Entries taken from a collection:
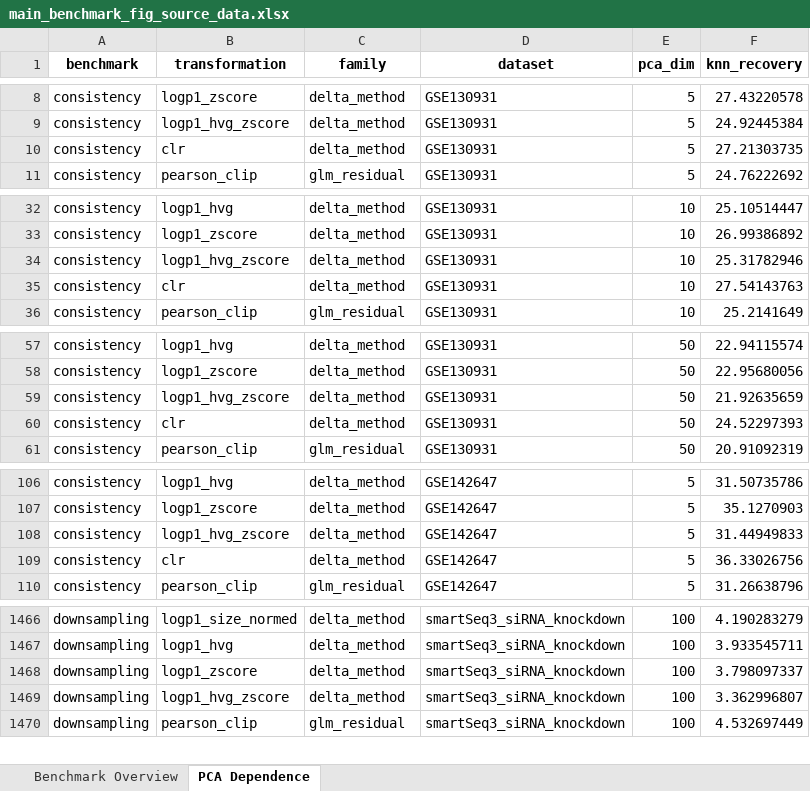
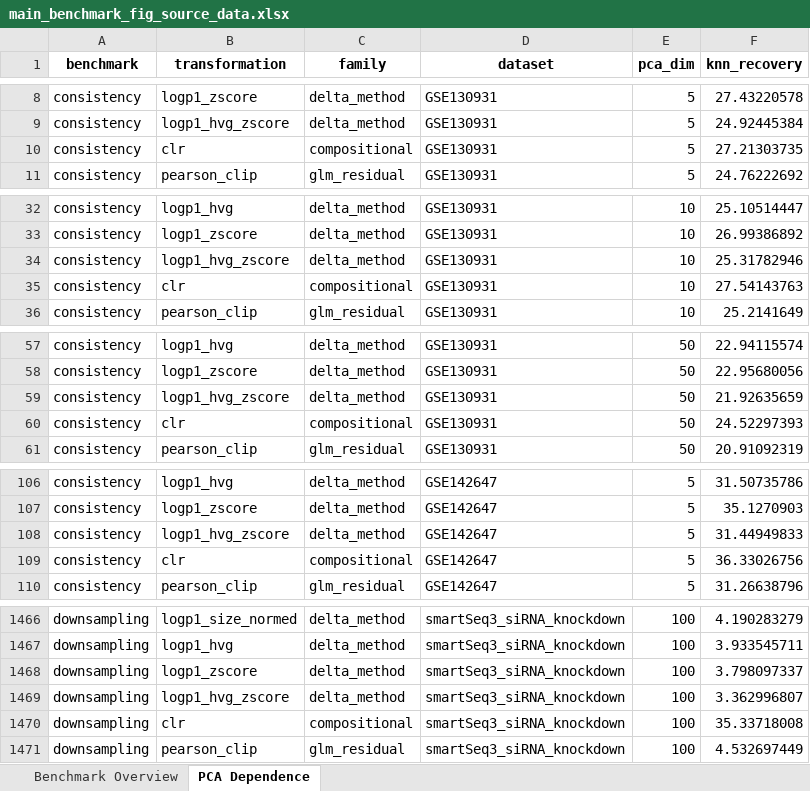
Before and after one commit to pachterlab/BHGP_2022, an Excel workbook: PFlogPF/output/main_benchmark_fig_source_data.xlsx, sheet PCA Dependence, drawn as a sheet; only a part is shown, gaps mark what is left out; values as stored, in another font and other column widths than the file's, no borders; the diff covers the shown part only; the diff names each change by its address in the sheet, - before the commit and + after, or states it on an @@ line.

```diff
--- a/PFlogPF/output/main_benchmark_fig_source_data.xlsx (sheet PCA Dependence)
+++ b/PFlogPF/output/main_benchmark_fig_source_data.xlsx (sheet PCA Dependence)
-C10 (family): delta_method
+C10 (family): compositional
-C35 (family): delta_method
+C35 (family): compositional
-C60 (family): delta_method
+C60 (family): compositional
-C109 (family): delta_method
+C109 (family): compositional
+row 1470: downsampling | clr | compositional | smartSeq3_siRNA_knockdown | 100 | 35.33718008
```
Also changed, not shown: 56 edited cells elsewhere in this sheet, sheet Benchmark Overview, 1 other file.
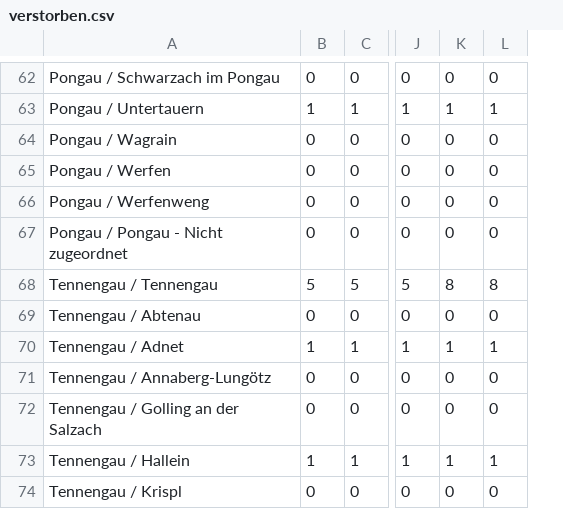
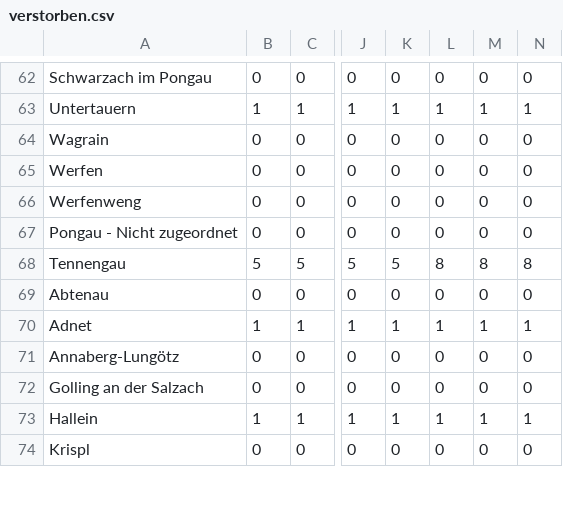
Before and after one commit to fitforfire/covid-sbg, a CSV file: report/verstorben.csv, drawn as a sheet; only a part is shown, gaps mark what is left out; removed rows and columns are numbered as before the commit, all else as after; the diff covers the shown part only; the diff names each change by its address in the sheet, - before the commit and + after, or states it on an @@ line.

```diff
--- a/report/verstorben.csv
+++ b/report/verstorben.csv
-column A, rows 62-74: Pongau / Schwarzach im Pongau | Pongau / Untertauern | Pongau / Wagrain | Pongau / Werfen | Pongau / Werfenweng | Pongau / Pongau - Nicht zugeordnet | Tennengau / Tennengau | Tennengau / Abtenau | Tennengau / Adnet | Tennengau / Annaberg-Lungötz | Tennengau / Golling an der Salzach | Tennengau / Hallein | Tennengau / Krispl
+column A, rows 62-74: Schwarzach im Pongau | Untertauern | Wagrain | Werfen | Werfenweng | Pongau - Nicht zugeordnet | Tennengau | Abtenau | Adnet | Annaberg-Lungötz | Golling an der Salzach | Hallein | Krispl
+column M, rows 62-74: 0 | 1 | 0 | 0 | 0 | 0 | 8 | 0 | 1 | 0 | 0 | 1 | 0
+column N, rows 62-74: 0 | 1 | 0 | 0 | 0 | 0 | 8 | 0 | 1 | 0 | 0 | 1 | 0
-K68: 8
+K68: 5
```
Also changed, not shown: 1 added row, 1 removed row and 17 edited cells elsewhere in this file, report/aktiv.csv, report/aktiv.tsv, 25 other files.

[Your goal]
Print all of the data exactly, and do not carry over any pictures.

[Response for this exercise]
Before and after one commit to pachterlab/BHGP_2022, an Excel workbook: PFlogPF/output/main_benchmark_fig_source_data.xlsx, sheet PCA Dependence, drawn as a sheet; only a part is shown, gaps mark what is left out; values as stored, in another font and other column widths than the file's, no borders; the diff covers the shown part only; the diff names each change by its address in the sheet, - before the commit and + after, or states it on an @@ line.

```diff
--- a/PFlogPF/output/main_benchmark_fig_source_data.xlsx (sheet PCA Dependence)
+++ b/PFlogPF/output/main_benchmark_fig_source_data.xlsx (sheet PCA Dependence)
-C10 (family): delta_method
+C10 (family): compositional
-C35 (family): delta_method
+C35 (family): compositional
-C60 (family): delta_method
+C60 (family): compositional
-C109 (family): delta_method
+C109 (family): compositional
+row 1470: downsampling | clr | compositional | smartSeq3_siRNA_knockdown | 100 | 35.33718008
```
Also changed, not shown: 56 edited cells elsewhere in this sheet, sheet Benchmark Overview, 1 other file.
Before and after one commit to fitforfire/covid-sbg, a CSV file: report/verstorben.csv, drawn as a sheet; only a part is shown, gaps mark what is left out; removed rows and columns are numbered as before the commit, all else as after; the diff covers the shown part only; the diff names each change by its address in the sheet, - before the commit and + after, or states it on an @@ line.

```diff
--- a/report/verstorben.csv
+++ b/report/verstorben.csv
-column A, rows 62-74: Pongau / Schwarzach im Pongau | Pongau / Untertauern | Pongau / Wagrain | Pongau / Werfen | Pongau / Werfenweng | Pongau / Pongau - Nicht zugeordnet | Tennengau / Tennengau | Tennengau / Abtenau | Tennengau / Adnet | Tennengau / Annaberg-Lungötz | Tennengau / Golling an der Salzach | Tennengau / Hallein | Tennengau / Krispl
+column A, rows 62-74: Schwarzach im Pongau | Untertauern | Wagrain | Werfen | Werfenweng | Pongau - Nicht zugeordnet | Tennengau | Abtenau | Adnet | Annaberg-Lungötz | Golling an der Salzach | Hallein | Krispl
+column M, rows 62-74: 0 | 1 | 0 | 0 | 0 | 0 | 8 | 0 | 1 | 0 | 0 | 1 | 0
+column N, rows 62-74: 0 | 1 | 0 | 0 | 0 | 0 | 8 | 0 | 1 | 0 | 0 | 1 | 0
-K68: 8
+K68: 5
```
Also changed, not shown: 1 added row, 1 removed row and 17 edited cells elsewhere in this file, report/aktiv.csv, report/aktiv.tsv, 25 other files.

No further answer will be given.